Those are the questions we sought to answer earlier this year when five of our global equity portfolio managers and analysts visited Taiwan, which is tough to top from an efficiency perspective: dozens of tech companies are clustered in a handful of science parks.

We met with 25 companies in varying tech industries across the market-cap spectrum and came away with the following key insights.

A Replacement Cycle Gains Traction

Our investable universe in Taiwan  effectively consists of technology hardware (33.5%) and semiconductors (66.1%), with only a few software or IT services companies.

Within tech hardware and semis, smartphones and PCs are still the largest end-markets, despite faster growth in areas such as automotive and industrials.
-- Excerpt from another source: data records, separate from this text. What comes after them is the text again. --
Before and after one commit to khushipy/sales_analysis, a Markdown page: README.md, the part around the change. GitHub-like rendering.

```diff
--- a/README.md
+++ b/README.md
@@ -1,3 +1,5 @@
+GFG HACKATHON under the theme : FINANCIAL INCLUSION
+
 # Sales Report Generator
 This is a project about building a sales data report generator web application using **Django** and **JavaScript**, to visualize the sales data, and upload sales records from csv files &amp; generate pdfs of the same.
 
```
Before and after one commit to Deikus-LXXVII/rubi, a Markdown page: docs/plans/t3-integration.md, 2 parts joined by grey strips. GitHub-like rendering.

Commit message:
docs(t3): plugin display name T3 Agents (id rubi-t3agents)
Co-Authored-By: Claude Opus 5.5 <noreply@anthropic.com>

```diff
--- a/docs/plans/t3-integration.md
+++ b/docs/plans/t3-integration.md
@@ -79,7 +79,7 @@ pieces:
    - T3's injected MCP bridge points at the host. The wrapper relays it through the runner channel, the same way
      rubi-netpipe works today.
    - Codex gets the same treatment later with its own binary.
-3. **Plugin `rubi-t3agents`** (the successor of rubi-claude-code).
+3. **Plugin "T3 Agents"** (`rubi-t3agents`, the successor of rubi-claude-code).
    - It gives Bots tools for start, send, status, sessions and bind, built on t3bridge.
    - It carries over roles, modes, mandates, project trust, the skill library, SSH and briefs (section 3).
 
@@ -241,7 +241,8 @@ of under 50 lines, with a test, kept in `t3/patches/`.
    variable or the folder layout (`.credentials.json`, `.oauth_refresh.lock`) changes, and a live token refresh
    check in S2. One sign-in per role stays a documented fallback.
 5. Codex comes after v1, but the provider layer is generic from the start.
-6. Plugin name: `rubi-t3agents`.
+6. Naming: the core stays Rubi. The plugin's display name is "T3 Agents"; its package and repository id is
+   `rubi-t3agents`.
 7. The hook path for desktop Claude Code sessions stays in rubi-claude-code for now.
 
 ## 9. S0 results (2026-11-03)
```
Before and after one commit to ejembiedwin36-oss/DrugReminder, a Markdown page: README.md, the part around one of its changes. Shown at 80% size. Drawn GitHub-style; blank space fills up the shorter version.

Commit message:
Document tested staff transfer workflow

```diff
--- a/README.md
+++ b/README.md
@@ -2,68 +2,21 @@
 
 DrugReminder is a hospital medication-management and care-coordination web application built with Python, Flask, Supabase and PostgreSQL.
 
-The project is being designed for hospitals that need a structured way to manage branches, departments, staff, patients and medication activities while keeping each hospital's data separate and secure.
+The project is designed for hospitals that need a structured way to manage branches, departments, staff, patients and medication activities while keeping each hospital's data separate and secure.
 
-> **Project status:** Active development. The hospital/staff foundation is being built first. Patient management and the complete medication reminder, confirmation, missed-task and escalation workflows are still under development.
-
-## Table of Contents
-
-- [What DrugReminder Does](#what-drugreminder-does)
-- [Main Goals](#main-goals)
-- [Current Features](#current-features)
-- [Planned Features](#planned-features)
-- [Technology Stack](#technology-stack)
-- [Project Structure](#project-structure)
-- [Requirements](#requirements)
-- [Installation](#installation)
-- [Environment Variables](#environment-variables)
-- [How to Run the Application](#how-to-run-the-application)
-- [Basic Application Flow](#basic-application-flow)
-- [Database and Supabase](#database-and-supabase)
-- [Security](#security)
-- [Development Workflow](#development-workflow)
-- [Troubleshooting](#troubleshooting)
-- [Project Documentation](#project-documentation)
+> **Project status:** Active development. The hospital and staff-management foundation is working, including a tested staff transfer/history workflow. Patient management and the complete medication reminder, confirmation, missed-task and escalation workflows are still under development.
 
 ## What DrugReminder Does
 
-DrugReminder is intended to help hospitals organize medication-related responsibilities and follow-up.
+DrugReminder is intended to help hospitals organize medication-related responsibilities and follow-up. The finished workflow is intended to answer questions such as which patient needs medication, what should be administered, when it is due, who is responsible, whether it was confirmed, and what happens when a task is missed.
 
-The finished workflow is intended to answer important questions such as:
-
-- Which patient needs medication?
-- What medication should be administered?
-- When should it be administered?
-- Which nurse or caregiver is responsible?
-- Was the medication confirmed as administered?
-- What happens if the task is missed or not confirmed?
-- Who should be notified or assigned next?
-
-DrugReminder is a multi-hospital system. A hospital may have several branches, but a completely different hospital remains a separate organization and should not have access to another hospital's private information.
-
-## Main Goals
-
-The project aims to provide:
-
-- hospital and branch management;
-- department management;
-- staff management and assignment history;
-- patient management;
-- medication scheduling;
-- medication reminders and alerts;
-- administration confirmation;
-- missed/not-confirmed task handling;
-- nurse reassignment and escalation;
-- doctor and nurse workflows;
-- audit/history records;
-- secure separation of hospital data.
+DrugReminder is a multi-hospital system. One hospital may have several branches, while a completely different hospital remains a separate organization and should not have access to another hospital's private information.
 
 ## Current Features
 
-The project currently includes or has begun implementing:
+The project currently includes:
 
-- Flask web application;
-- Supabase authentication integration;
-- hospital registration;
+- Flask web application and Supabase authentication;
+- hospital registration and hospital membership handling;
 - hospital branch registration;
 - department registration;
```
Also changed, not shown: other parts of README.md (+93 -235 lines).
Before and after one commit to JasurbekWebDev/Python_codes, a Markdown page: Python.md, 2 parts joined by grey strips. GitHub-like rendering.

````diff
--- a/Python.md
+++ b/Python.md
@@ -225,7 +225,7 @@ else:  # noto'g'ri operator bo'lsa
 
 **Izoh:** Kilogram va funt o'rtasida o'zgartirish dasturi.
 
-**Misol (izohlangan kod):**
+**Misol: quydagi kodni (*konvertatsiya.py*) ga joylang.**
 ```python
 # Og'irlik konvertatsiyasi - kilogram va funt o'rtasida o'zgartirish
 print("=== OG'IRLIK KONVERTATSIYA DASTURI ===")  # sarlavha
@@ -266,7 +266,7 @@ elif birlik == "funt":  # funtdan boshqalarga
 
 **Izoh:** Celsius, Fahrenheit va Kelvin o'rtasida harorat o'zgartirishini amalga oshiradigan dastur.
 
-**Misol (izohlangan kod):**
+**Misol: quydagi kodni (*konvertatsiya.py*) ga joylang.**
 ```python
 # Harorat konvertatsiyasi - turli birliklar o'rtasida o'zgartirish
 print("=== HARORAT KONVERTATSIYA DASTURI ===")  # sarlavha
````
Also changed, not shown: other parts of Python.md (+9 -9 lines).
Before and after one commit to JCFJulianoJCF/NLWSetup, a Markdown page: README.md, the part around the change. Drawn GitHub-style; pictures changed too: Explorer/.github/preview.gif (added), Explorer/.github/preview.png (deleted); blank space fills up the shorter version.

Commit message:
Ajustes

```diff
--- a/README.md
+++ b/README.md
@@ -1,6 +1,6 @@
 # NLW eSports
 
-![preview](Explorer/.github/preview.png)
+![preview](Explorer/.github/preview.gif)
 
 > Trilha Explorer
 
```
Smartphones and PCs were also two of the biggest topics of conversation on our trip.

Both of these end-markets saw double-digit unit shipment declines in 2022 and 2023, but their outlook is improving. A destocking process led to lower inventories, but demand is turning positive, so we could see more production in 2024. With the supply-demand imbalance starting to move back in the companies’ favor, they have more pricing power.

Smartphone and PC end-markets saw double-digit unit shipment declines in 2022 and 2023, but the outlook is improving.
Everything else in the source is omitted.